- Group therapy. A therapist or counselor meets with a group of substance abusers to discuss topics related to drug-free living. Members support each other in their recovery journeys.5
- Cognitive behavioral therapy (CBT). People are taught a range of skills and techniques to prevent relapse. These include listing the pros and cons of drug use, monitoring cravings, and identifying situations where they might feel like using.5
- Motivational enhancement therapy. Therapists help clients find motivation to quit using drugs, develop a plan for change, and engage in treatment.5
- Contingency management. Programs uses a variety of incentives, such as vouchers for food, movie passes, and other services to reward clients for certain drug-free behaviors, such as submitting a clean urine sample.5
- 12-step groups. Twelve-step meetings are a frequent component of other forms of treatment. But in some cases, they may be the primary outlet for recovery. The most well-known programs are Alcoholics Anonymous (AA) and Narcotics Anonymous (NA). People can receive social support from peers that can help them remain clean.6
Finding the Best Treatment
When deciding which treatment program is best for your loved one, consider several different factors, such as:
- Location. Would the person prefer to be near home or far away?
- Destination. If the person wants to travel, would they prefer the beach, the mountains, a desert ranch, or some other setting?
- Insurance. What insurance coverage does your loved one have? How much treatment will his plan cover?
- Cost. Is the program within your budget? Can your loved one pay for any travel costs?
- Amenities. What extras will help motivate your loved one? Swimming pool, yoga, gourmet food? Remember that these will add to the total cost of the program.
- Program philosophy. Does the rehab base its program on the 12 steps, evidence-based treatment, holistic therapies, or something else?
- Online reviews. What are former patients saying about the program? What were their pros and cons?
- Population. Would your loved one prefer to be in a single-gender, LGBTQ+, faith-based, teens-only, or veterans-only group?
If you need assistance choosing a rehab program, don’t hesitate to reach out to one of our treatment support advisors anytime. We’re here to help you locate the most appropriate setting for your loved one.
1. Drug Enforcement Administration. (2013). Benzodiazepines.
2. Substance Abuse and Mental Health Services Administration. (2006). Detoxification and Substance Abuse Treatment: Treatment Improvement Protocol (TIP) Series, No. 45.
3. National Institute on Drug Abuse. (2016). What to Do If Your Adult Friend or Loved One Has a Problem with Drugs.
4. Castaneda, R. (2016). How to Stage an Intervention. US News and World Report.

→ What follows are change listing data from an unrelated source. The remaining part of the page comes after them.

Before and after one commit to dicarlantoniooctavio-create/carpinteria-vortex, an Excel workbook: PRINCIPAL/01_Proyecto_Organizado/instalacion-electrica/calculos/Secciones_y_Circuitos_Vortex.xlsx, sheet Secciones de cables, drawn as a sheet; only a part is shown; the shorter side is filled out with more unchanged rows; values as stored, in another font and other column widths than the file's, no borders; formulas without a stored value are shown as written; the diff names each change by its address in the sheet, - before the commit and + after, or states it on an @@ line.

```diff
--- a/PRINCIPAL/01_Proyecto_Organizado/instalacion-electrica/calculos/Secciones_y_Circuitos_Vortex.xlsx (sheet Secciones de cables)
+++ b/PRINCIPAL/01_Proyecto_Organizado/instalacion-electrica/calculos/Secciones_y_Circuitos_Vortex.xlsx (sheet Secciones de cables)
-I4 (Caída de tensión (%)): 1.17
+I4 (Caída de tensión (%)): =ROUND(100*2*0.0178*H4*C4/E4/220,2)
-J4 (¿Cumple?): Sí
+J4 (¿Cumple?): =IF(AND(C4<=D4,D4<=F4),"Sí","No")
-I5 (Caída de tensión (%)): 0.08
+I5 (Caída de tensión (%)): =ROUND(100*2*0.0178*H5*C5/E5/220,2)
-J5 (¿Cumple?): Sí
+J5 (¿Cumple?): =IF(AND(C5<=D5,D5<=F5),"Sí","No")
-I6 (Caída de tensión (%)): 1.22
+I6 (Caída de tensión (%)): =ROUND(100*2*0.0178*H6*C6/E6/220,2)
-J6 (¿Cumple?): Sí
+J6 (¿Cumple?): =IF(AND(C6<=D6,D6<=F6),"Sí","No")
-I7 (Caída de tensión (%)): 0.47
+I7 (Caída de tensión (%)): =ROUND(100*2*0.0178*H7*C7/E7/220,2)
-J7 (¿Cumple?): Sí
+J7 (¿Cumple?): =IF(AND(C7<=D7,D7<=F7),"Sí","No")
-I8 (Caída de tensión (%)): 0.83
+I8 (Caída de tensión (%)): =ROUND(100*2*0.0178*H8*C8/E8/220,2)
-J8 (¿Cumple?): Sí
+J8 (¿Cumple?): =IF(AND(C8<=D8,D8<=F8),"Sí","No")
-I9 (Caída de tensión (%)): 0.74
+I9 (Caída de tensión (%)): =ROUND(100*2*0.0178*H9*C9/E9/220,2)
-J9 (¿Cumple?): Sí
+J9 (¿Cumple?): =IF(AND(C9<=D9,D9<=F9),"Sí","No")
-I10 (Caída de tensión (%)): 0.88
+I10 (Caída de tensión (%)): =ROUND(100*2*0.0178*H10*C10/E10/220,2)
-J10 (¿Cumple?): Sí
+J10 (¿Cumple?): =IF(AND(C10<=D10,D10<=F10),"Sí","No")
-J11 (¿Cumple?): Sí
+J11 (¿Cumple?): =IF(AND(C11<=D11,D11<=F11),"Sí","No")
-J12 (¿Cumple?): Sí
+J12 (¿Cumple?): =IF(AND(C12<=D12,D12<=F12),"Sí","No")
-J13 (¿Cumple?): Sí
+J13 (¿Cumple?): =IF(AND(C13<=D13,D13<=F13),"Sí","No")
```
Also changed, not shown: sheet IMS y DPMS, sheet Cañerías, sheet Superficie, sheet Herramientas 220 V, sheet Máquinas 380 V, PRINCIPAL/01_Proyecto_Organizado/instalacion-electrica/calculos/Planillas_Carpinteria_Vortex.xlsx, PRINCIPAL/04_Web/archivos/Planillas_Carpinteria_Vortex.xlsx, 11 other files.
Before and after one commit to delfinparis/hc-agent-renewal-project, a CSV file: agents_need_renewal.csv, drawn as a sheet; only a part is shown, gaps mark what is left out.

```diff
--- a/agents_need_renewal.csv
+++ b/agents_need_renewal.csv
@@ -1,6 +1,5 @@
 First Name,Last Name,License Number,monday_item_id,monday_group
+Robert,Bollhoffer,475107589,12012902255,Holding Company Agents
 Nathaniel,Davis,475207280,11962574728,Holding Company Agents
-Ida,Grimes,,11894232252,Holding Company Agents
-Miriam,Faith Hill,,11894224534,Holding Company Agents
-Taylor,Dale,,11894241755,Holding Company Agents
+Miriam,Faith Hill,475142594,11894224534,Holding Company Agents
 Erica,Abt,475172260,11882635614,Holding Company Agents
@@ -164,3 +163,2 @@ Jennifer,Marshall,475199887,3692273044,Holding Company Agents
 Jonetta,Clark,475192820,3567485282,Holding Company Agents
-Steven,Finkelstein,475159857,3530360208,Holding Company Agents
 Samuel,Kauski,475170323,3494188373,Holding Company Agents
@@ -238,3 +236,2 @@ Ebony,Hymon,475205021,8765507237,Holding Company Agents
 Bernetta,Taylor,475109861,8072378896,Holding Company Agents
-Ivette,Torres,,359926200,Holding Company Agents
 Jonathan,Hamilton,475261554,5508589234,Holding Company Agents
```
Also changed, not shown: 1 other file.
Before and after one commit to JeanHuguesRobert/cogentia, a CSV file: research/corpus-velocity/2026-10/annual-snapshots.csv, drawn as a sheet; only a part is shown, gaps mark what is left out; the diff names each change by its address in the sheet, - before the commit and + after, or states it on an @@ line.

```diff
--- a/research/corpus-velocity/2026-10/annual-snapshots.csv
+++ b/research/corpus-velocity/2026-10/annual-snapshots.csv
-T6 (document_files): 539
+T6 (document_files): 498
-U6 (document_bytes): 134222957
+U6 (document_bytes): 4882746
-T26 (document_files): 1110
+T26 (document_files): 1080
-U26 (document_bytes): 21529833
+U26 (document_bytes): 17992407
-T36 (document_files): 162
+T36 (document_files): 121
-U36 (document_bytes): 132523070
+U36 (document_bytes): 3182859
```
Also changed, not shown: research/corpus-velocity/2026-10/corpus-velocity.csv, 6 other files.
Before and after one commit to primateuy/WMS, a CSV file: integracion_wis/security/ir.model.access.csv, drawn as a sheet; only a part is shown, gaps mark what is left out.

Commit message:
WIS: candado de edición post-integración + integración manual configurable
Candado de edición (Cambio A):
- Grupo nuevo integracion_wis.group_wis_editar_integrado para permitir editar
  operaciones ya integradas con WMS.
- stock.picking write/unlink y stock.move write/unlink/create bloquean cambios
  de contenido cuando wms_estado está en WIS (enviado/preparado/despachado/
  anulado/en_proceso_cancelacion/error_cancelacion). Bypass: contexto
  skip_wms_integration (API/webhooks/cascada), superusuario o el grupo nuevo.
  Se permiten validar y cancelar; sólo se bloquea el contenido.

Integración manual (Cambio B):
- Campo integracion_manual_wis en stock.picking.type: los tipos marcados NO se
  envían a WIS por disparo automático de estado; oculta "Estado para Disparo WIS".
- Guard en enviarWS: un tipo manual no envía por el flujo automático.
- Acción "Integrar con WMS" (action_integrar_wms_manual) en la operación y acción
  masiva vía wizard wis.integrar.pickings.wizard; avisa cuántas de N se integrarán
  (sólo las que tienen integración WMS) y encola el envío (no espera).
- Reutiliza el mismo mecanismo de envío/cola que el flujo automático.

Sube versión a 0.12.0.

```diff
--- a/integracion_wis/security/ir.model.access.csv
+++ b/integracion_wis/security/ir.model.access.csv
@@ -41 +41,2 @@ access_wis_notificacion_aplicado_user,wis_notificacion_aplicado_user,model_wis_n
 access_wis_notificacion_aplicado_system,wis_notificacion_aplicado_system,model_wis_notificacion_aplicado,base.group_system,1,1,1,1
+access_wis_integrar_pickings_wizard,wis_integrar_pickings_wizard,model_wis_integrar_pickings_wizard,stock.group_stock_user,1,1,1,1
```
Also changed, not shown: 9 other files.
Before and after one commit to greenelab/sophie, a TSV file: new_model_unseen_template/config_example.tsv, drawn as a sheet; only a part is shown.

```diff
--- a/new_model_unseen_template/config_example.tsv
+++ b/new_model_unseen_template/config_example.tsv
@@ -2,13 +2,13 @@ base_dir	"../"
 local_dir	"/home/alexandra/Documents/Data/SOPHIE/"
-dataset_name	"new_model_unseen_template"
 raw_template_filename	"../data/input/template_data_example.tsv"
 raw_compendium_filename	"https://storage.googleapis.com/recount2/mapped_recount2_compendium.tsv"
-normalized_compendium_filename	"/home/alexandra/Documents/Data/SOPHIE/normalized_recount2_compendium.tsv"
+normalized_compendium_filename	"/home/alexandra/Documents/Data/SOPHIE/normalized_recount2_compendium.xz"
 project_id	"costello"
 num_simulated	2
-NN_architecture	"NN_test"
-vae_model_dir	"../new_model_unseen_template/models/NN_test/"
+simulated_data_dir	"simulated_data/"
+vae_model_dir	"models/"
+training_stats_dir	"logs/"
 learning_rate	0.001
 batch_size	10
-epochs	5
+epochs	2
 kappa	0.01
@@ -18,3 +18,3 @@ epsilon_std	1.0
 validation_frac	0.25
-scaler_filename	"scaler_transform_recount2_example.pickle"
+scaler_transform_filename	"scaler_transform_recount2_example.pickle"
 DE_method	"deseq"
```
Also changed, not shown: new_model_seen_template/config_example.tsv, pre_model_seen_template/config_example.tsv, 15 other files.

5. National Institute on Drug Abuse. (2012). Principles of Drug Addiction Treatment: A Research-Based Guide.
6. National Institute on Drug Abuse. (2018). Where do 12-step or self-help programs fit into drug addiction treatment?